Regression analysis with geographic information needs to take into consideration the inherent spatial autocorrelation and heterogeneity of the data. Due to such spatial effects, it is found that local regression such as the geographically weighted regression (GWR) tends to capture the relationships better. In addition, in panel data analysis, the variable coefficient panel regression can borrow such ideas of spatial autocorrelation and heterogeneity to develop models that would fit the data better and produce more accurate results than the pooled models. Despite the fact that both methods are well developed and utilized, models that take advantage of both methods simultaneously have eluded the research community. Combination of GWR and panel data analysis techniques has an obvious benefit: the added temporal dimension enlarges the sample size hence contains more degrees of freedom, adds more variability, renders less collinearity among the variables, and gives more efficiency for estimation.

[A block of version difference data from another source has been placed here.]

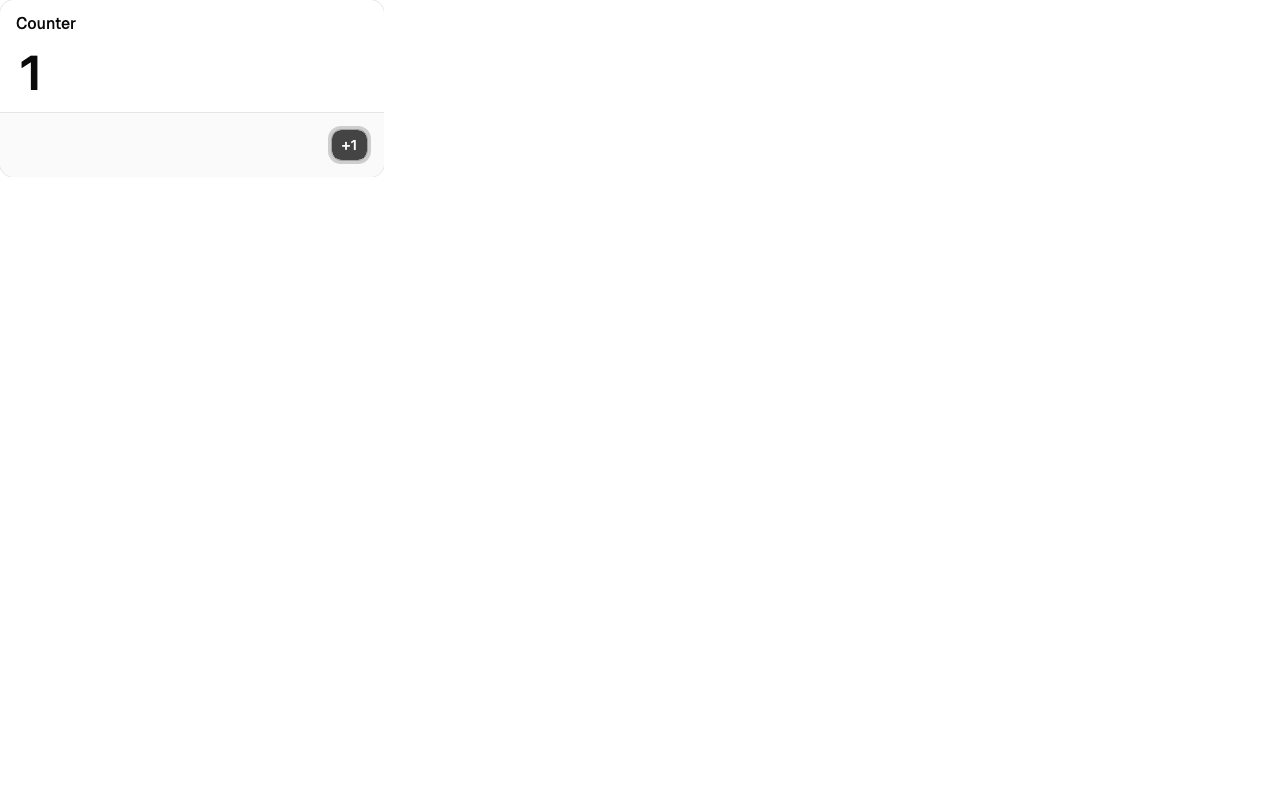
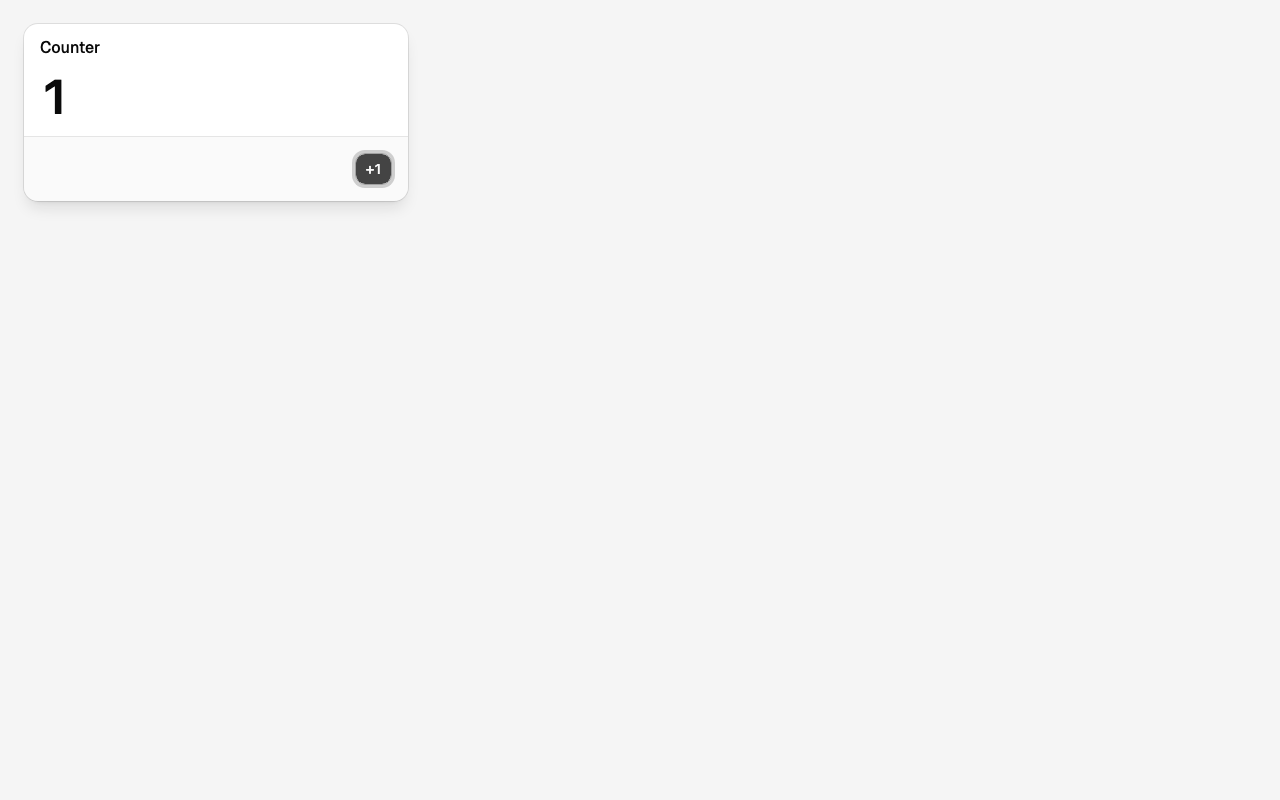
polish: modal padding, shadow, muted surface; friendlier fallback
- Mount gets p-6 so the popup's ring/shadow aren't cut at the canvas edge
  (the snapshot includes ink outside the border box, but (0,0) put the ring
  at -1). Popup gets shadow-lg; the canvas a bg-muted surface.
- UnsupportedBrowser is now a short card: title, one imperative line naming
  Chrome Canary 148+ and the flag (click-to-select), a plain link to the
  explainer. No stepper.
- Feature note: ring/shadow finding and the fallback screenshot.

Changed region(s): [[0.0312, 0.1562, 0.3125, 0.2812], [0.0, 0.0625, 0.0625, 0.1562], [0.0312, 0.0, 0.0625, 0.0625]]

diff --git a/apps/shell/src/UnsupportedBrowser.tsx b/apps/shell/src/UnsupportedBrowser.tsx
@@ -1,24 +1,25 @@
 export function UnsupportedBrowser() {
   return (
-    <main className="unsupported">
-      <h1>This demo needs HTML-in-Canvas</h1>
-      <p>
-        os-canvas-engine renders every window through Chrome's experimental{" "}
-        <a href="https://github.com/WICG/html-in-canvas" target="_blank" rel="noreferrer">
-          HTML-in-Canvas API
+    <main className="grid min-h-screen place-items-center bg-muted p-6">
+      <div className="grid w-sm gap-4 rounded-xl bg-popover p-6 text-sm text-popover-foreground shadow-lg ring-1 ring-foreground/10">
+        <div className="grid gap-1">
+          <h1 className="font-heading text-base font-medium">Sorry, this won't work here :(</h1>
+          <p className="text-muted-foreground">
+            Use Chrome Canary 148+ and enable{" "}
+            <code className="select-all whitespace-nowrap">
+              chrome://flags/#canvas-draw-element
+            </code>
+          </p>
+        </div>
+        <a
+          href="https://github.com/WICG/html-in-canvas"
+          target="_blank"
+          rel="noreferrer"
+          className="justify-self-start underline underline-offset-3 hover:text-foreground"
+        >
+          What is HTML-in-Canvas?
         </a>
-        . It isn't in stable Chrome yet — there's no fallback renderer here on purpose, this is a
-        tech demo built specifically to explore the new API.
-      </p>
-      <ol>
-        <li>
-          Open this page in <strong>Chrome Canary 148+</strong>.
-        </li>
-        <li>
-          Visit <code>chrome://flags/#canvas-draw-element</code> and enable the flag.
-        </li>
-        <li>Relaunch Chrome and reload this page.</li>
-      </ol>
+      </div>
     </main>
   );
 }

diff --git a/apps/shell/src/CounterModal.tsx b/apps/shell/src/CounterModal.tsx
@@ -18,7 +18,7 @@ export function CounterModal() {
       <DialogPrimitive.Portal container={mountRef}>
         <DialogPrimitive.Popup
           data-slot="dialog-content"
-          className="grid w-sm gap-4 rounded-xl bg-popover p-4 text-sm text-popover-foreground ring-1 ring-foreground/10 outline-none"
+          className="grid w-sm gap-4 rounded-xl bg-popover p-4 text-sm text-popover-foreground shadow-lg ring-1 ring-foreground/10 outline-none"
         >
           <DialogHeader>
             <DialogTitle>Counter</DialogTitle>

diff --git a/apps/shell/src/CanvasSurface.tsx b/apps/shell/src/CanvasSurface.tsx
@@ -80,12 +80,12 @@ export function CanvasSurface({ children }: { children: ReactNode }) {
     <SurfaceContext.Provider value={context}>
       <canvas
         ref={canvasRef}
-        className="surface"
+        className="surface bg-muted"
         layoutsubtree=""
         content="drawable"
         aria-label="Desktop"
       >
-        <div ref={mountRef} drawable="" className="w-max">
+        <div ref={mountRef} drawable="" className="w-max p-6">
           {children}
         </div>
       </canvas>

diff --git a/apps/shell/src/index.css b/apps/shell/src/index.css
@@ -47,13 +47,6 @@ body {
   min-height: 100vh;
 }
 
-.unsupported {
-  max-width: 32rem;
-  margin: 0 auto;
-  padding: 2rem;
-  line-height: 1.5;
-}
-
 /* The canvas is the whole desktop surface. */
 .surface {
   display: block;
@@ -61,7 +54,7 @@ body {
   height: 100vh;
 }
 
-.unsupported code {
+code {
   background: color-mix(in srgb, currentColor 12%, transparent);
   padding: 0.15em 0.4em;
   border-radius: 0.3em;

diff --git a/docs/features/01-counter-modal.md b/docs/features/01-counter-modal.md
@@ -21,7 +21,8 @@ with no Portal at all; Base UI 1.8 throws `<Dialog.Portal> is missing`, so it's 
 `container`.)
 
 - **DOM shape.** `<canvas layoutsubtree content="drawable">` fills the viewport. Its only child is
-  a `<div drawable>` holding the modal. React renders both, as ordinary JSX children of the
+  a `<div drawable>` holding the modal, with padding so the modal's ring and shadow have room
+  (see below for why). React renders both, as ordinary JSX children of the
   canvas. Canvas children are laid out but never painted by the page, so the only way the modal
   shows up is through the canvas.
 - **The modal.** shadcn Dialog (Base UI) with `open`, `modal={false}`, a Portal whose
@@ -59,3 +60,9 @@ Chrome for Testing 153 (`--enable-blink-features=CanvasDrawElement`), 1280×800,
   `requires the canvas to have the layoutsubtree attribute`. `layoutsubtree=""` / `drawable=""` fix it.
 - **Base UI 1.8 requires the Portal.** `Dialog.Popup` without one throws `<Dialog.Portal> is missing`.
   `<Dialog.Portal container={mountRef}>` keeps the popup inside the canvas.
+- **The snapshot includes ink outside the element's box.** With the popup at (0, 0) its 1px ring
+  looked cut off on the top and left: that pixel sits at -1 and falls off the canvas. Padding on
+  the mount (`p-6`) fixes it, and a `shadow-lg` added to check renders fully too — the snapshot is
+  not clipped to the border box, only to the mount. Good news for window chrome at rung 4.
+- **Fallback.** Along the way the unsupported-browser screen became a small card in the same
+  style: ![unsupported](./assets/01-unsupported.png)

This research, for the first time, attempts such combination using a short regional development panel data from 1995 – 2001 of the Greater Beijing Area (GBA), China. A geographically weighted panel regression (GWPR) model is developed and compared with both cross-sectional GWR and panel regression. The very promising results from the study reveals that the GWPR indeed produced better and clearer results than both cross-sectional GWR and the panel data model. This indicates that the new method would potentially produce substantial new patterns and new findings that cannot be revealed via pure cross-sectional or time-series analysis.
About Dr. Danlin Yu
Dr. Danlin Yu is an associate professor of GIS and Urban Geography. Dr. Yu has over 10 years of geographic information analysis, cartographical design and presentation, statistical analysis, urban and regional planning and system dynamic modeling experiences, and has published widely in these fields with more than 60 peer-reviewed articles (in both Chinese and English). Dr. Yu has strong statistical analysis skills (especially spatial statistical and geostatsitcal) applied to the fields of spatial data interpolation, urbanization and planning, regional planning, public health, and population prediction, and strong system dynamic modeling skills that have been applied to urban dynamics simulation, sustainability studies and environmental management.